### Work task:
Among the lines below, list those containing the string "https".

+++ Records supplied

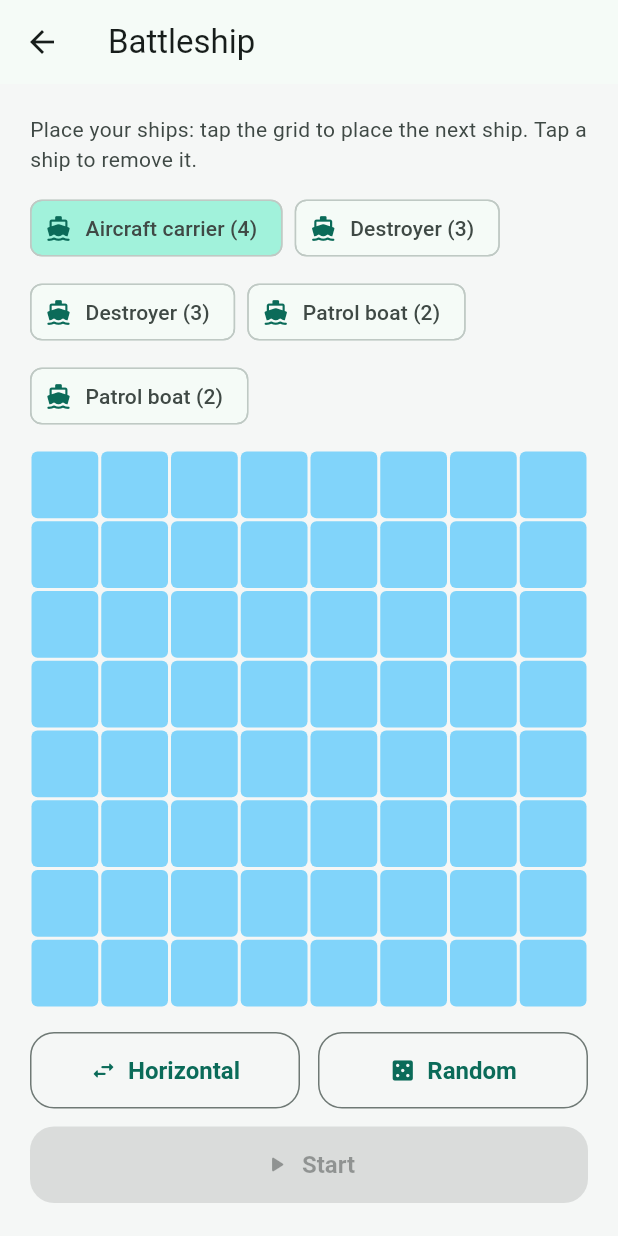
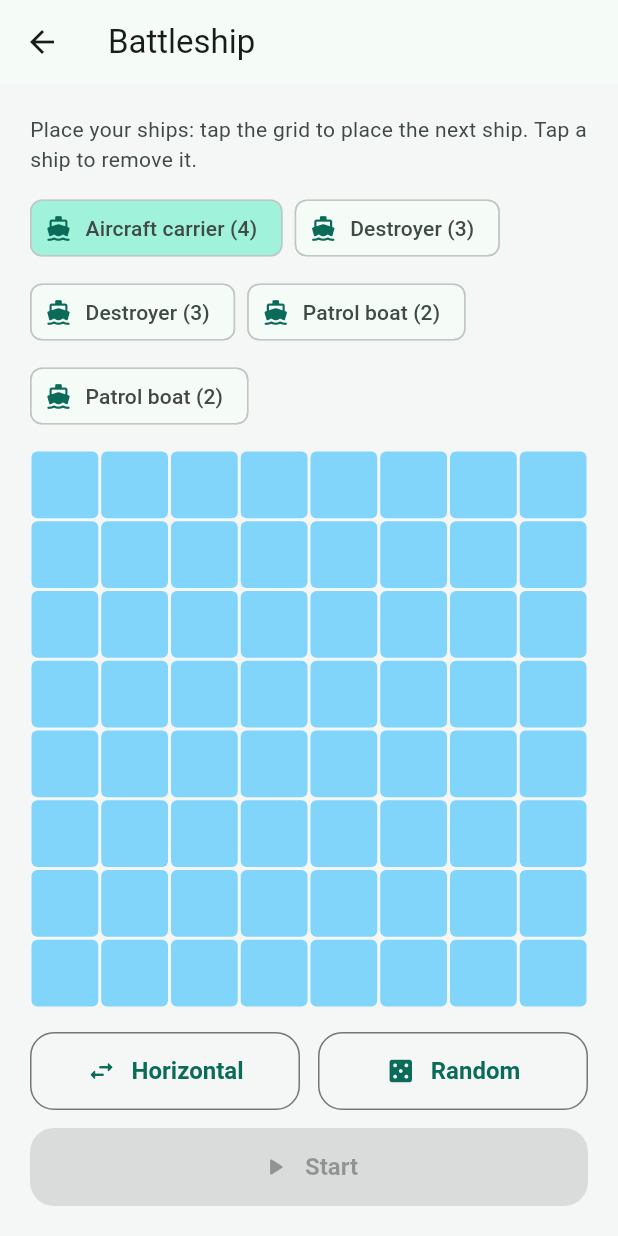
Before and after one commit to Eddi03R/BUS-Tarragona-Reus, a Flutter app: the BattleshipScreen screen opened directly, on a phone screen of 412 x 824 dp. Run offline on Flutter 3.47's test engine with Material 3 defaults, Android fonts, the phone set to English and light mode, and no system bars; our stand-ins replace firebase_analytics, firebase_core, firebase_crashlytics, geolocator, google_mobile_ads, in_app_purchase and 3 more; missing offline and left inert: dart:js_interop, in_app_purchase_android; accounts and stored records are empty; generated files the repository leaves out were written again; statements that could not run were skipped.

Commit message:
Pulsante supporto: icona vicino al testo; link Busplana nelle Info
Co-Authored-By: Claude Sonnet 5.5 <noreply@anthropic.com>
Claude-Session: https://claude.ai/code/session_01UV1EzF4wFADnySSv9XwhHf

```diff
--- a/lib/games/game_common.dart
+++ b/lib/games/game_common.dart
@@ -129,19 +129,28 @@ class GameButton extends StatelessWidget {
     final shape = RoundedRectangleBorder(borderRadius: BorderRadius.circular(16));
     const padding = EdgeInsets.symmetric(vertical: 16, horizontal: 12);
     const text = TextStyle(fontSize: 16, fontWeight: FontWeight.w600);
+    // Icona + testo in un Row centrato: con etichette lunghe (a capo su più
+    // righe) l'icona resta vicina al testo invece di staccarsi sul bordo.
+    final content = Row(
+      mainAxisSize: MainAxisSize.min,
+      children: [
+        Icon(icon, size: 20),
+        const SizedBox(width: 10),
+        Flexible(child: Text(label, textAlign: TextAlign.center)),
+      ],
+    );
     return SizedBox(
       width: double.infinity,
       child: primary
-          ? ElevatedButton.icon(
+          ? ElevatedButton(
+              style: ElevatedButton.styleFrom(padding: padding),
               onPressed: onPressed,
-              icon: Icon(icon),
-              label: Text(label, textAlign: TextAlign.center),
+              child: content,
             )
-          : OutlinedButton.icon(
+          : OutlinedButton(
               style: OutlinedButton.styleFrom(padding: padding, shape: shape, textStyle: text),
               onPressed: onPressed,
-              icon: Icon(icon),
-              label: Text(label, textAlign: TextAlign.center),
+              child: content,
             ),
     );
   }
--- a/lib/l10n/app_ca.arb
+++ b/lib/l10n/app_ca.arb
@@ -217,6 +217,8 @@
   "linkUrvSub": "Acollida, cursos i documents per a qui arriba",
   "linkMonbus": "Monbus",
   "linkMonbusSub": "Horaris i informació oficial del servei",
+  "linkBusplana": "Busplana",
+  "linkBusplanaSub": "Horaris i informació dels autobusos Plana",
   "linkTarragona": "Ajuntament de Tarragona",
   "linkReus": "Ajuntament de Reus",
   "linkSalou": "Ajuntament de Salou",
--- a/lib/l10n/app_de.arb
+++ b/lib/l10n/app_de.arb
@@ -217,6 +217,8 @@
   "linkUrvSub": "Willkommen, Kurse und Dokumente für Neuankömmlinge",
   "linkMonbus": "Monbus",
   "linkMonbusSub": "Offizielle Fahrpläne und Serviceinformationen",
+  "linkBusplana": "Busplana",
+  "linkBusplanaSub": "Fahrpläne und Informationen der Plana-Busse",
   "linkTarragona": "Stadt Tarragona",
   "linkReus": "Stadt Reus",
   "linkSalou": "Stadt Salou",
--- a/lib/l10n/app_en.arb
+++ b/lib/l10n/app_en.arb
@@ -217,6 +217,8 @@
   "linkUrvSub": "Welcome, courses and documents for new arrivals",
   "linkMonbus": "Monbus",
   "linkMonbusSub": "Official timetables and service information",
+  "linkBusplana": "Busplana",
+  "linkBusplanaSub": "Plana bus timetables and information",
   "linkTarragona": "Tarragona City Council",
   "linkReus": "Reus City Council",
   "linkSalou": "Salou City Council",
--- a/lib/l10n/app_es.arb
+++ b/lib/l10n/app_es.arb
@@ -217,6 +217,8 @@
   "linkUrvSub": "Acogida, cursos y documentos para quien llega",
   "linkMonbus": "Monbus",
   "linkMonbusSub": "Horarios e información oficial del servicio",
+  "linkBusplana": "Busplana",
+  "linkBusplanaSub": "Horarios e información de los autobuses Plana",
   "linkTarragona": "Ayuntamiento de Tarragona",
   "linkReus": "Ayuntamiento de Reus",
   "linkSalou": "Ayuntamiento de Salou",
--- a/lib/l10n/app_it.arb
+++ b/lib/l10n/app_it.arb
@@ -232,6 +232,8 @@
   "linkUrvSub": "Accoglienza, corsi e documenti per chi arriva",
   "linkMonbus": "Monbus",
   "linkMonbusSub": "Orari e informazioni ufficiali del servizio",
+  "linkBusplana": "Busplana",
+  "linkBusplanaSub": "Orari e informazioni dei bus Plana",
   "linkTarragona": "Ajuntament de Tarragona",
   "linkReus": "Ajuntament de Reus",
   "linkSalou": "Ajuntament de Salou",
--- a/lib/screens/info_screen.dart
+++ b/lib/screens/info_screen.dart
@@ -61,6 +61,7 @@ class InfoScreen extends StatelessWidget {
             ]),
             section(l.infoSecTransport, [
               _Link(Icons.directions_bus_rounded, l.linkMonbus, l.linkMonbusSub, 'https://www.monbus.es/es'),
+              _Link(Icons.directions_bus_rounded, l.linkBusplana, l.linkBusplanaSub, 'https://www.busplana.com/'),
             ]),
             section(l.infoSecCities, [
               _Link(Icons.location_city_rounded, l.linkTarragona, null, 'https://www.tarragona.cat'),
```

++++++

### Exercise output:
Claude-Session: https://claude.ai/code/session_01UV1EzF4wFADnySSv9XwhHf
               _Link(Icons.directions_bus_rounded, l.linkMonbus, l.linkMonbusSub, 'https://www.monbus.es/es'),
+              _Link(Icons.directions_bus_rounded, l.linkBusplana, l.linkBusplanaSub, 'https://www.busplana.com/'),
               _Link(Icons.location_city_rounded, l.linkTarragona, null, 'https://www.tarragona.cat'),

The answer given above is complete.